and their ancient aroma summons museum experts—the
grave robbers with degrees.

Funny how time plays tricks for once they’d tower over me;
now I walk over the yesterday of them dead dinosaurs.
It’s so telling—the mighty get no guarantee for long term
contracts, for time is a cruel employer.
In this once moist jungle, leviathan masters exalted
over all life, moving in misty wet humidity ruling over
the swamp’s choicest real estate.
Big, small, short, tall, slow, fast, crawling, swimming,
flying—a circus to envy and draw applause.
Some, awesome vegetarians, some fearsome carnivores;
big meat on big bones, killing off Darwin’s weak—
hey, they just don’t make the cut.

Living in self supremacy they ruled it all, without the
Armani suits of Fifth Avenue, no cell phones, credit cards,
No intel satellites or computers, and yet survived 100 million years,
and in arrogance,
we call them stupid dinosaurs—I tremble as my bone dust
covered boots walk over them, lest they hear such heresy.
Great leviathans reigned over all they could see,
yet were blind to their extinction approaching.

So where are they now, that fearsome species of big?
Paleontologists dust off their bones, now in layered
hard earth formed of ancient swamp mud.

Behold the mighty dinosaurs, now but weekend attractions
in animal morgues labeled museums—propped up by wires
and glue, pieced together like science store puzzles,
cataloged and showcased along with dead civilizations.

You see, we have no respect for God’s leviathans who ruled
the world without man’s progress or scientific toys.
And here on the alkali and sagebrush desert floor we stand,
in bone dust covered boots, running air hammers over them
and breaking for lunch,
irreverently, dropping sandwich
wrappers and empty Coke cans on their sacred rest.

Startled to my senses, I’ve walked far from the dig and see the
thick cover of bone dust on my boots.
Can’t help shutter, terrified, realizing in awe,
we weren’t digging up the past,
we were digging up the future. Our future.
The human circus of kings and carnivores ruling in self
sufficiency, complete with Armani suits, electronics, modems and
all the rest that supports man: the modern Pharaohs.

We stand so tall. We see it all—
our extinction—
reflected in the prophesy of these dead, dry bones.
Everything in me, shouted, stop the dig.
before we uncovered any more of our future.
But there’s no stopping
the supremacy of arrogance,
willingly following Leviathan footsteps down extinction’s pathway.

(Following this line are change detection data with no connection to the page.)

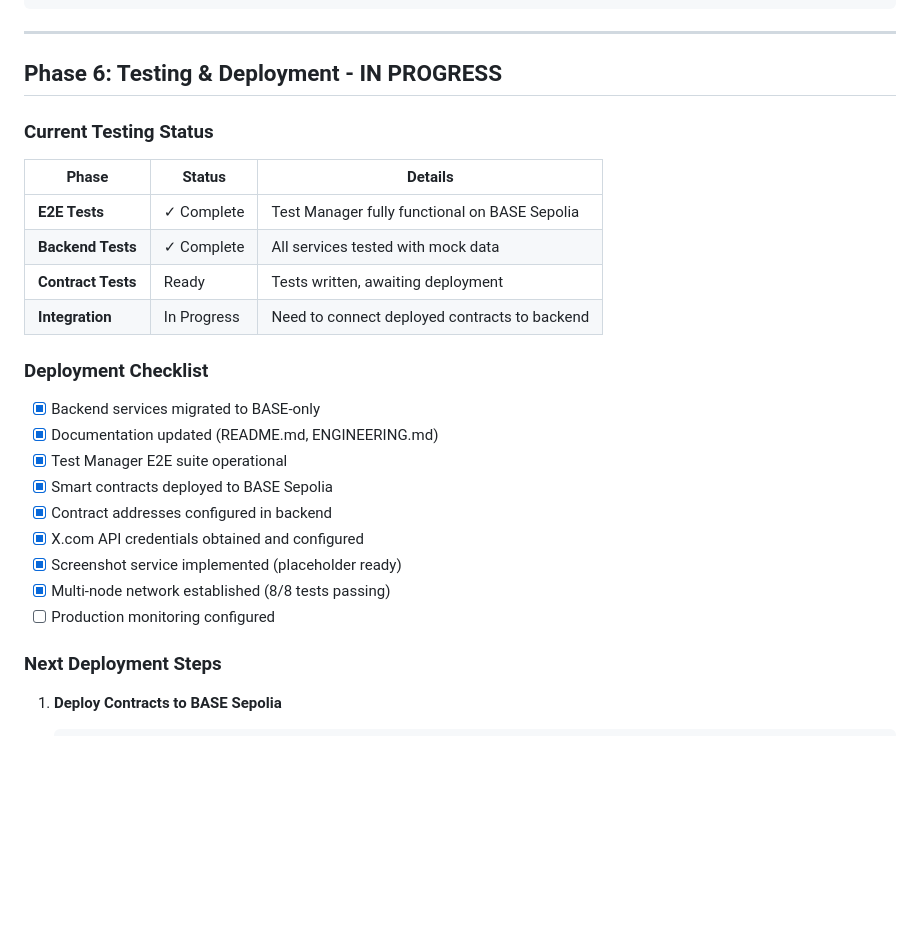
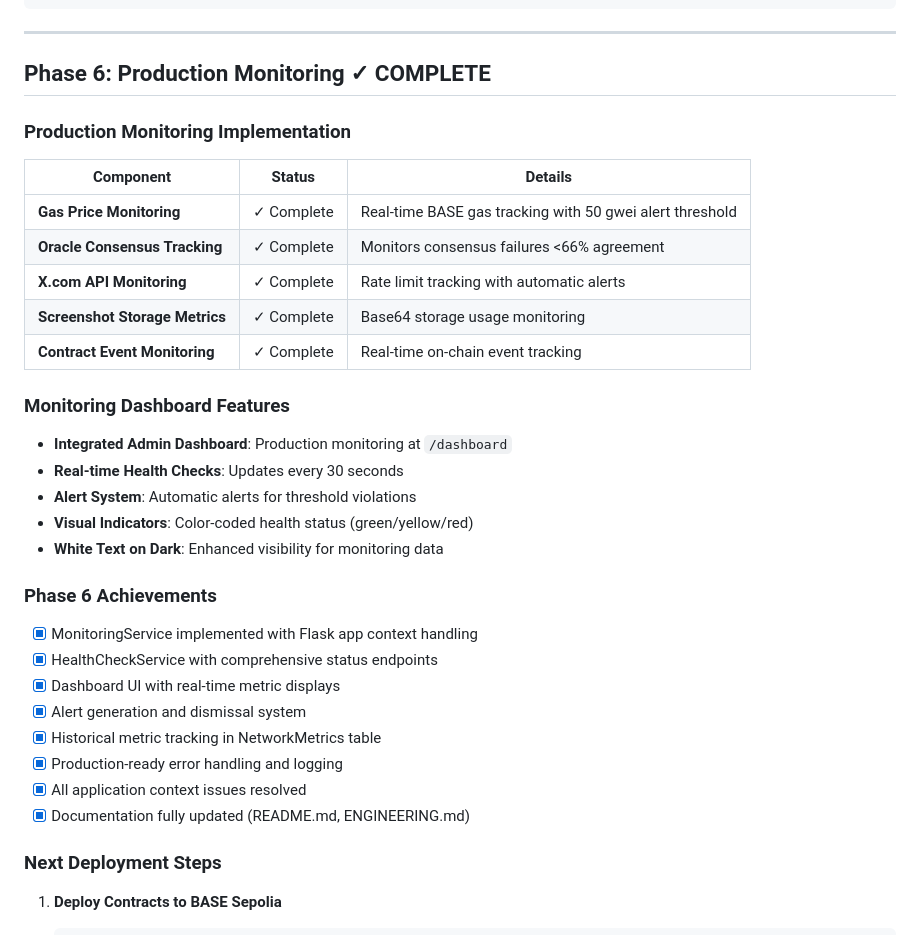
Before and after one commit to timepoint-ai/proteus, a Markdown page: CRYPTO_PLAN.md, the part around the change. Rendered like a GitHub page; blank space fills up the shorter version.

```diff
--- a/CRYPTO_PLAN.md
+++ b/CRYPTO_PLAN.md
@@ -213,28 +213,36 @@ Node A          Node B          Node C          Smart Contract
 
 ---
 
-## Phase 6: Testing & Deployment - IN PROGRESS
+## Phase 6: Production Monitoring ✓ COMPLETE
 
-### Current Testing Status
+### Production Monitoring Implementation
 
-| Phase | Status | Details |
-|-------|--------|---------|
-| **E2E Tests** | ✓ Complete | Test Manager fully functional on BASE Sepolia |
-| **Backend Tests** | ✓ Complete | All services tested with mock data |
-| **Contract Tests** | Ready | Tests written, awaiting deployment |
-| **Integration** | In Progress | Need to connect deployed contracts to backend |
+| Component | Status | Details |
+|-----------|--------|---------|
+| **Gas Price Monitoring** | ✓ Complete | Real-time BASE gas tracking with 50 gwei alert threshold |
+| **Oracle Consensus Tracking** | ✓ Complete | Monitors consensus failures <66% agreement |
+| **X.com API Monitoring** | ✓ Complete | Rate limit tracking with automatic alerts |
+| **Screenshot Storage Metrics** | ✓ Complete | Base64 storage usage monitoring |
+| **Contract Event Monitoring** | ✓ Complete | Real-time on-chain event tracking |
 
-### Deployment Checklist
+### Monitoring Dashboard Features
 
-- [x] Backend services migrated to BASE-only
-- [x] Documentation updated (README.md, ENGINEERING.md)
-- [x] Test Manager E2E suite operational
-- [x] Smart contracts deployed to BASE Sepolia
-- [x] Contract addresses configured in backend
-- [x] X.com API credentials obtained and configured
-- [x] Screenshot service implemented (placeholder ready)
-- [x] Multi-node network established (8/8 tests passing)
-- [ ] Production monitoring configured
+- **Integrated Admin Dashboard**: Production monitoring at `/dashboard`
+- **Real-time Health Checks**: Updates every 30 seconds
+- **Alert System**: Automatic alerts for threshold violations
+- **Visual Indicators**: Color-coded health status (green/yellow/red)
+- **White Text on Dark**: Enhanced visibility for monitoring data
+
+### Phase 6 Achievements
+
+- [x] MonitoringService implemented with Flask app context handling
+- [x] HealthCheckService with comprehensive status endpoints
+- [x] Dashboard UI with real-time metric displays
+- [x] Alert generation and dismissal system
+- [x] Historical metric tracking in NetworkMetrics table
+- [x] Production-ready error handling and logging
+- [x] All application context issues resolved
+- [x] Documentation fully updated (README.md, ENGINEERING.md)
 
 ### Next Deployment Steps
 
```
Also changed, not shown: ENGINEERING.md (+94 -36 lines), 1 other file.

And I wonder with growing sense of cold humility, who
will one day walk over
our dead dry fossils,
collecting our chalky bone dust
on their boots?

©1998 Bone Dust on My Books. A. S. Pirozzoli

Al Pirozzoli wrote this poem in 1998. Finding the poem years later, he was inspired to write his first eBook novel, The Last Dig.